There’s a history of Japanese immigrants in Mexico that has, for the most part, been left untaught in Chicago. Many arrived in the early 19th century and worked on coffee plantations and helped build railroads.
The cultures’ histories have inspired the owners of the Robey Hotel to open Valedor, a new lounge in Wicker Park slated for a mid-October debut at 1620 N. Milwaukee Avenue.
Santiago Leon is the managing partner of Spearhead Hosptality, the company behind the Robey Hotel in Wicker Park. He points out that Mexico City’s famous jacarandas were planted by a Japanese immigrant in 1930. The purple flowers bloom every spring, like cherry blossoms in Washington, D.C., and are point of civic pride. Currently, there are about 80,000 Japanese immigrants living in Mexico. Leon also finds comfort that both Mexico and Japan are lovers of rice and found ways to drink the grain via horchata and sake.
“I’ve always been attracted to the Japanese culture,” Santiago Leon says. “I think that’s more of a personal thing to me more than it being [overly] present in Mexico.”

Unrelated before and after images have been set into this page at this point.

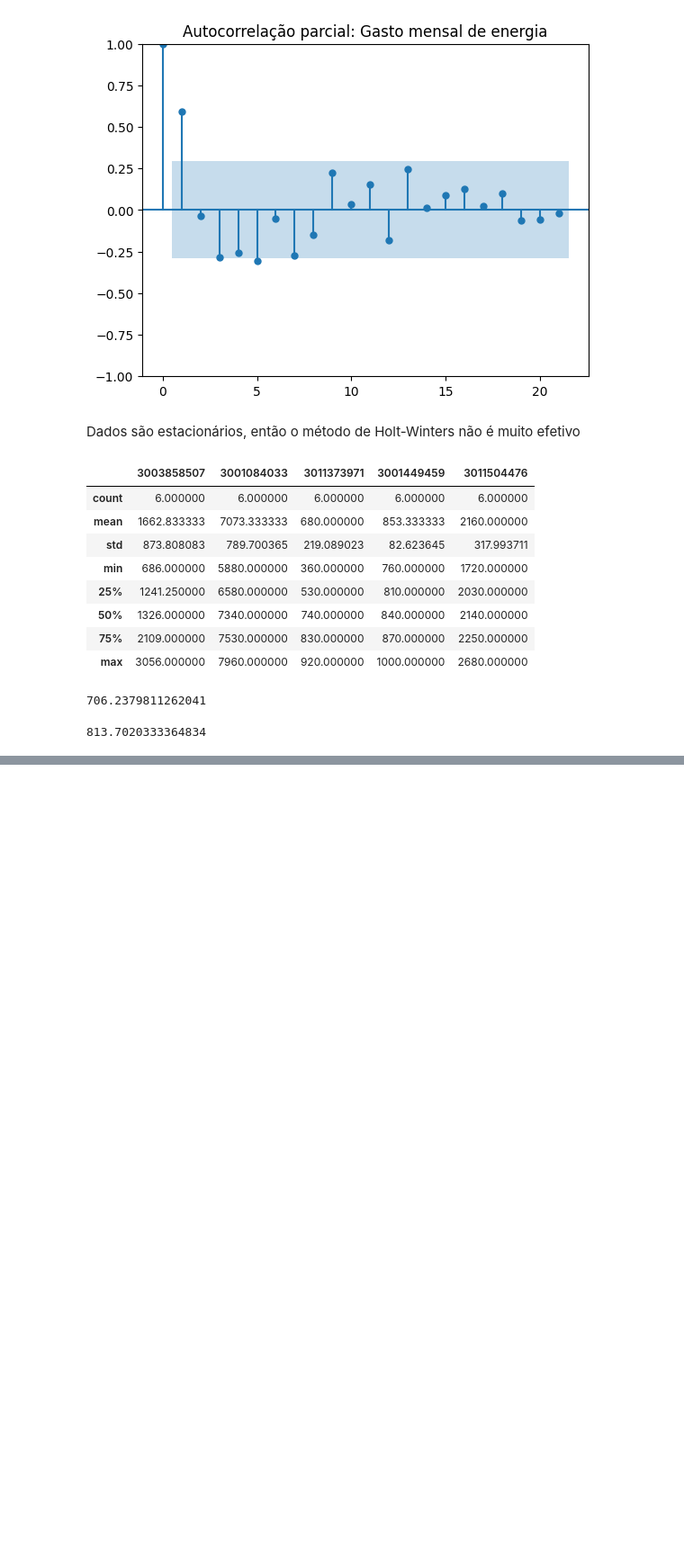
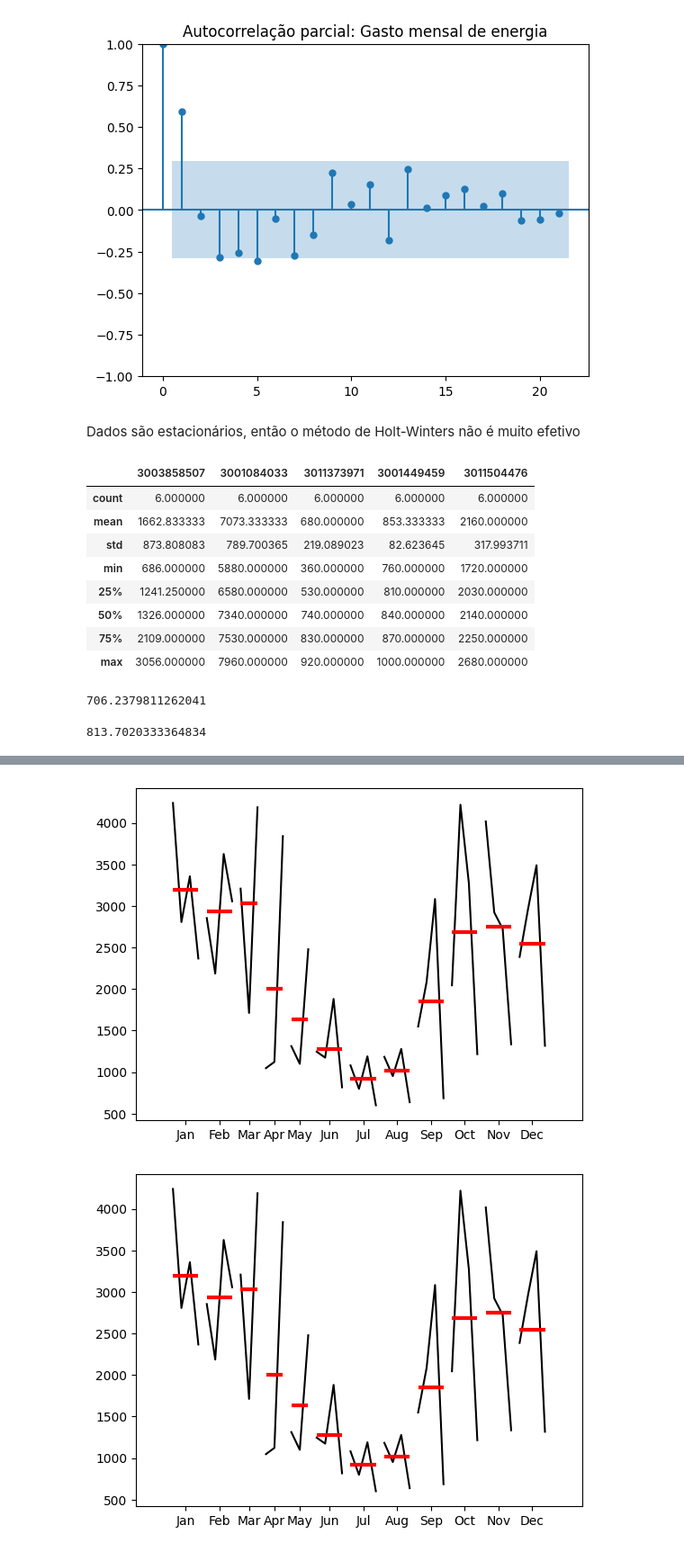
Before and after one commit to enriqTS/IC-Gasto-Fotovoltaico, a Jupyter notebook: simple-prev.ipynb, the cells around one changed output, grey strips where cells are left out. Shown: that part at 90% size. Drawn from its saved outputs; the diff is of its cells as text; code cells hidden in the pictures; blank space fills up the shorter version.

```diff
--- a/simple-prev.ipynb
+++ b/simple-prev.ipynb
@@ -243,0 +305,5 @@ np.sqrt(mean_squared_error(test_data[3001084033], test_predictions))
+# %%
+month_plot(df_test_transpose[3003858507])
+# %% [output]
+[figure, added]
+[figure, added]
```
Also changed, not shown: parts of 22 cells of this notebook, 1 other file.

Valedor’s menu pushes boundaries with drinks like a flight of colorful sakeritas that come in cans or a boozy selection of Rare Tea Cellar teas meant to evoke a Japanese tea ceremony. A clarified tomato gazpacho comes in a porthole diffuser mixed with tequila and sake.
“I want to create something that is interesting enough that people will go out of their way to consider, but not necessarily something you plan for weeks ahead,” Leon says.
While the space focuses on beverages, the food also merges traditions. There’s fried lollipop katsu cheese sticks and al pastor-filled gyoza. The adventurous menu also includes a spin on takoyaki that takes phonetics seriously (the bite is called a “Tacoyaki”). Part taco, part quesadilla, Valedor’s chef mixes Chihuahua cheese, radishes, charred jalapeño mayo, and Kewpie mayo. They’ll also make milkbread on premises for a beef katsu sandwich. A spicy tuna roll uses chile de arbol instead of wasabi or sriracha to pack a different type of heat.
The plans are grand with management sinking considerable resources in gutting the former Fairgrounds Coffee & Tea space and turning it into a dimly lit den with custom video screens imported from London. The screens won’t have bezels providing a seamless display to show abstract video art behind the bar.
Leon and his colleagues at the Robey have seen how Wicker Park has transformed since the pandemic. This know-how is relevant to Valedor’s potential success. As Wicker Park changes, what will suit the area? At the Robey, they’ve adjusted their restaurant inside the hotel a Wicker Park’s Four Corner intersection to draw locals — they now serve all-day brunch. At Valedor, the drinks won’t be more than about $15, though large-format drinks will cost more.
In recent years, predicting what will work in the neighborhood has been tough. For example, across the street from the Robey, Nepali and Indian restaurant Vajra stands in a space next to the vacant Tapster self-serve beer bar space. The Vajra space has been a revolving door for years since award-winning Spring closed in 2010 after a nine-year run. On another corner, before Foxtrot opened a location, the owners of the Publican opened and closed a pair of restaurants without striking success.
Much to Leon’s chagrin, that’s caused many owners to play it safe, contrary to the spirit One Off deployed when opening venues like the Violet Hour, Big Star, and Dove’s Luncheonette. In some ways, Valedor is a throwback to those creative times. Leon is taking a big swing to create a destination in Wicker Park.
Leon admits the mixes Japanese and Mexican wasn’t his first choice for the space. He originally wanted to offer the city’s largest selection of agave spirits. But there wasn’t enough room for the bottles. After a few conversations, Leon began to lean into his visits to a Mexico City restaurant called Suntory Del Valle where they serve sliced beef ribeye cooked on a teppanyaki as tacos. They’ll do a similar item at Valedor.
“We found it very interesting how Mexicans and Japanese they share a few things, but not much,” Leon says.
But, apparently, there’s enough to inspire Valedor. Stay tuned for more details as opening day approaches.
Valedor, 1620 N. Milwaukee Avenue, planned for a mid-October opening.